Finally, defendant complains that his trial counsel did not present certain evidence or witnesses favorable to his case. His counsel testified that he called all the witnesses whose names were given to him by his client. Defendant, Fowler, disputes this fact, but when asked in the post conviction hearing as to the names of the witnesses he wanted to call which his attorney failed to call he stated: "If I can remember their namesI can't recall." The District Court, at the conclusion of the post conviction hearing, found that "defendant's counsel did produce witnesses on behalf of the defendant. The defendant has failed to show how his case was prejudiced by failure of his counsel to subpoena credible witnesses which were made known and were made available to him." The record supports the conclusion of the trial judge.
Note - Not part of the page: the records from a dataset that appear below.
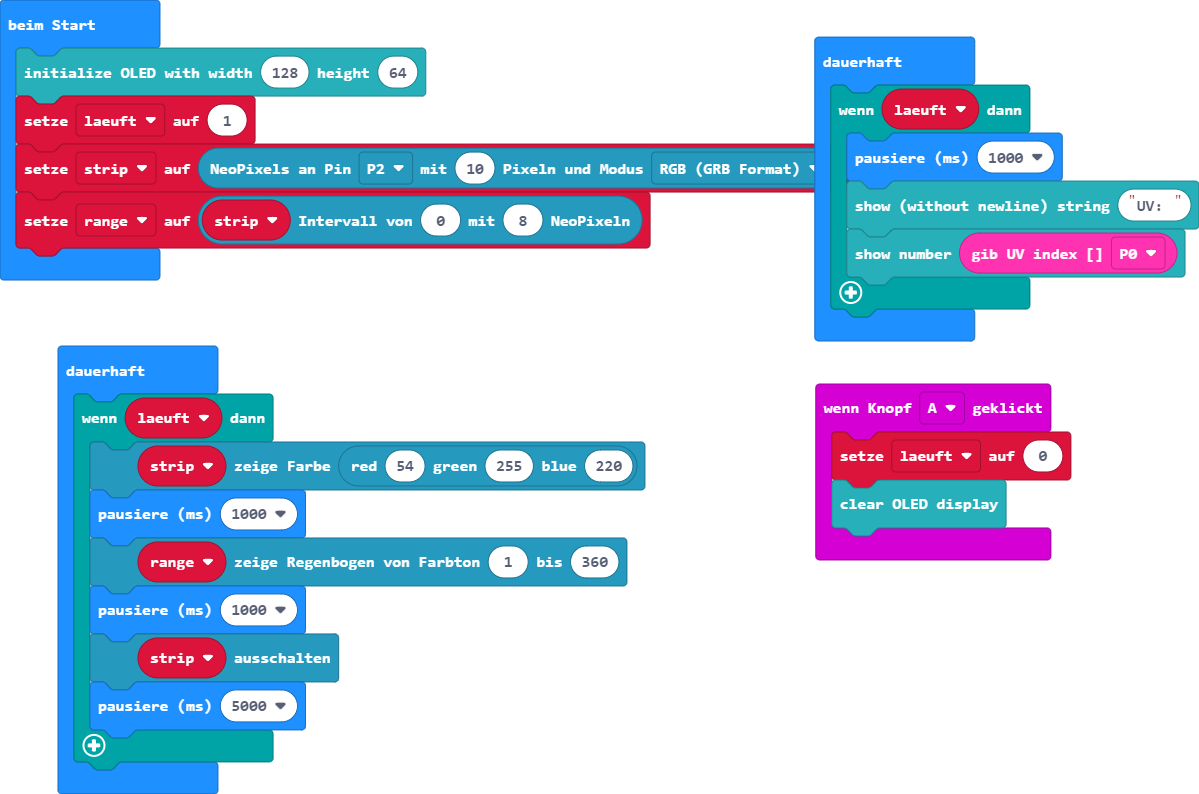
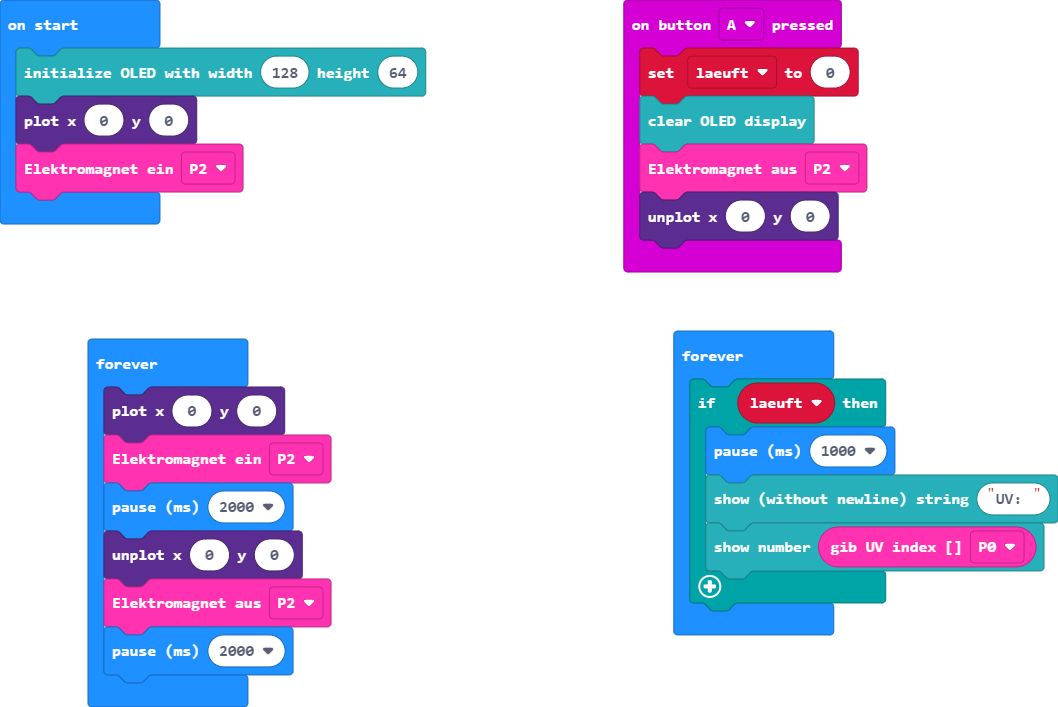
Update main.blocks, main.ts, aktoren.ts

diff --git a/main.ts b/main.ts
@@ -1,26 +1,25 @@
 input.onButtonPressed(Button.A, function () {
     laeuft = 0
     OLED.clear()
+    smartfeldAktoren.electromagnetAus(DigitalPin.P2)
+    led.unplot(0, 0)
 })
 let laeuft = 0
 OLED.init(128, 64)
-laeuft = 1
-let strip = neopixel.create(DigitalPin.P2, 10, NeoPixelMode.RGB)
-let range = strip.range(0, 8)
+led.plot(0, 0)
+smartfeldAktoren.electromagnetEin(DigitalPin.P2)
+basic.forever(function () {
+    led.plot(0, 0)
+    smartfeldAktoren.electromagnetEin(DigitalPin.P2)
+    basic.pause(2000)
+    led.unplot(0, 0)
+    smartfeldAktoren.electromagnetAus(DigitalPin.P2)
+    basic.pause(2000)
+})
 basic.forever(function () {
     if (laeuft) {
         basic.pause(1000)
         OLED.writeString("UV: ")
         OLED.writeNumNewLine(smartfeldSensoren.hw837_getUV(AnalogPin.P0))
-    }
-})
-basic.forever(function () {
-    if (laeuft) {
-        strip.showColor(smartfeldAktoren.rgb(54, 255, 220))
-        basic.pause(1000)
-        range.showRainbow(1, 360)
-        basic.pause(1000)
-        strip.clear()
-        basic.pause(5000)
     }
 })

diff --git a/aktoren.ts b/aktoren.ts
@@ -187,4 +187,30 @@ namespace smartfeldAktoren {
         strip.shift();
     }
 
+
+//--------------------------------------------------------------------------------------------------------
+
+    /**
+     * Activate electromagnet
+    */
+    //% subcategory="Elektromagnet" weight=31
+    //% group="Elektromagnet 101020073"
+    //% block="Elektromagnet ein |%pin"
+    export function electromagnetEin(pin: DigitalPin) {
+
+        pins.digitalWritePin(pin, 1);
+    }
+    /**
+     * Deactivate electromagnet
+    */
+    //% subcategory="Elektromagnet" weight=30
+    //% group="Elektromagnet 101020073"
+    //% block="Elektromagnet aus |%pin"
+    export function electromagnetAus(pin: DigitalPin) {
+
+        pins.digitalWritePin(pin, 0);
+
+        basic.pause(50);
+    }
+
 }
In addition to the above, defendant has asserted that his trial counsel should have introduced into evidence certain bank and business records which would have shown that the alleged missing money was in fact subsequently deposited and therefore was not stolen. We point out, as revealed by the record in this case, that his counsel, Dean Erickson, was at one time a certified public accountant and was familiar with banking procedures. He testified at the post conviction hearing that he had investigated the bank and business records and that he did not learn of any information which would have been helpful to his client. He also testified at that hearing that had those records been introduced in evidence they would have reinforced the State's case against the defendant.
It is the general rule that it is not the province of this court to resolve conflicts in the evidence, pass on the credibility of witnesses, determine plausibility of explanations, or weigh evidence. Such matters are for the trier of fact, and the verdict must be sustained if, taking the view most favorable to the State, there is sufficient evidence to support it. State v. Tiff, 199 Neb. 519, 260 N.W.2d 296 (1977). We conclude from a review of the record that the evidence contained therein is insufficient to support defendant's claim of ineffective assistance of counsel, as well as his claim of prejudice therefrom. Effectiveness of counsel is not to be judged by hindsight. State v. Bartlett, supra.
No error in the proceedings having been demonstrated, the order of the District Court denying post conviction relief must be affirmed.
CLINTON and C. THOMAS WHITE, JJ., concur in the result.